R. Vang, J. Abrams

Research output: Contribution to journalArticle

Abstract

A 79-year-old woman was evaluated for a ureteral stricture related to laser ablation of a tumor 6 months earlier at another institution. A ureteroscopic examination revealed an exophytic papillary tumor that was resected and examined histologically. The tumor was characterized by delicate papillae with thin stromal cores and numerous secondary micropapillae lined by small cuboidal to low columnar cells with uniform low-to-intermediate - grade nuclei, reminiscent of a serous borderline tumor of mullerian origin. The cell linings were 1 to 4 layers thick; mitotic figures were easily identified. The underlying stroma appeared edematous and contained scattered chronic inflammatory cells. No invasion was identified. After ascertaining that the patient had no known gynecologic neoplasm, the differential diagnoses considered included papillary nephrogenic adenoma, clear cell carcinoma, and the recently described entity of micropapillary transitional cell carcinoma. Because of the striking resemblance to serous carcinoma and the presence of significant mitotic activity, this case was felt to represent a case of micropapillary transitional cell carcinoma (World Health Organization grade 1 to 2) occurring in the ureter. To our knowledge, this tumor had some unique features (no areas of grade 3 nuclei or invasion) that have not been reported in tumors occurring in the urinary bladder. The transitional cell nature of the tumor cells was supported by the immunohistochemical staining pattern. The anatomic distribution of micropapillary transitional cell carcinoma is now expanded to include the ureter, and this tumor should be considered in the differential diagnosis for papillary lesions occurring in the ureter.
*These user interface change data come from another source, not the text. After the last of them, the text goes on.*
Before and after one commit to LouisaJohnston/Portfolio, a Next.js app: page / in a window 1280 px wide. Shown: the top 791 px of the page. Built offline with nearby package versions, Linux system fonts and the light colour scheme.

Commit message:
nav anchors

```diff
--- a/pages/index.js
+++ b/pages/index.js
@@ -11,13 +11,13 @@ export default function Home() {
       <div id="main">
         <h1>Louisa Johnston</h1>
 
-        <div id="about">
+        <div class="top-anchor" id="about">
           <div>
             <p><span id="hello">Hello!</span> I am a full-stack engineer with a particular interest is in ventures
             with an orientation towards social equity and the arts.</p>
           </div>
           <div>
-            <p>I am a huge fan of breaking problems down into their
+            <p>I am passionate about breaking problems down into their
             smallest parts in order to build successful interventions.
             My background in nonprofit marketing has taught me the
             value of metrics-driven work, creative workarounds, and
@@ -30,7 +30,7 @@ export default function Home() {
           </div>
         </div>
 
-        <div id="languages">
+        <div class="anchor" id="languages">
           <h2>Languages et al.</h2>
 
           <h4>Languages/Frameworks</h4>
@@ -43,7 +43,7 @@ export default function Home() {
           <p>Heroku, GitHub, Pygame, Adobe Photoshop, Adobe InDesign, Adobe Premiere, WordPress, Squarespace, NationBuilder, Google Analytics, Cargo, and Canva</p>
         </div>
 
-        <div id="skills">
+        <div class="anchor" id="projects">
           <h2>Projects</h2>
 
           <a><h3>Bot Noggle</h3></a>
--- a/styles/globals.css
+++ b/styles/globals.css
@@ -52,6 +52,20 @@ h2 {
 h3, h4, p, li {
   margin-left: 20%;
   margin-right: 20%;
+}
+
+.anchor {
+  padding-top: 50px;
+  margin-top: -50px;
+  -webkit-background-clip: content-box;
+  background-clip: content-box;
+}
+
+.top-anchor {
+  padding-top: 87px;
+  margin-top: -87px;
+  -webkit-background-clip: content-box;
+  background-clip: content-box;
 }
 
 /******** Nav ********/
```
Original languageEnglish (US)
Pages (from-to)1347-1348
Number of pages2
JournalArchives of Pathology and Laboratory Medicine
Volume124
Issue number9
StatePublished - Sep 26 2000

ASJC Scopus subject areas

  • Pathology and Forensic Medicine
  • Medical Laboratory Technology

Fingerprint Dive into the research topics of 'A micropapillary variant of transitional cell carcinoma arising in the ureter'. Together they form a unique fingerprint.

  • Cite this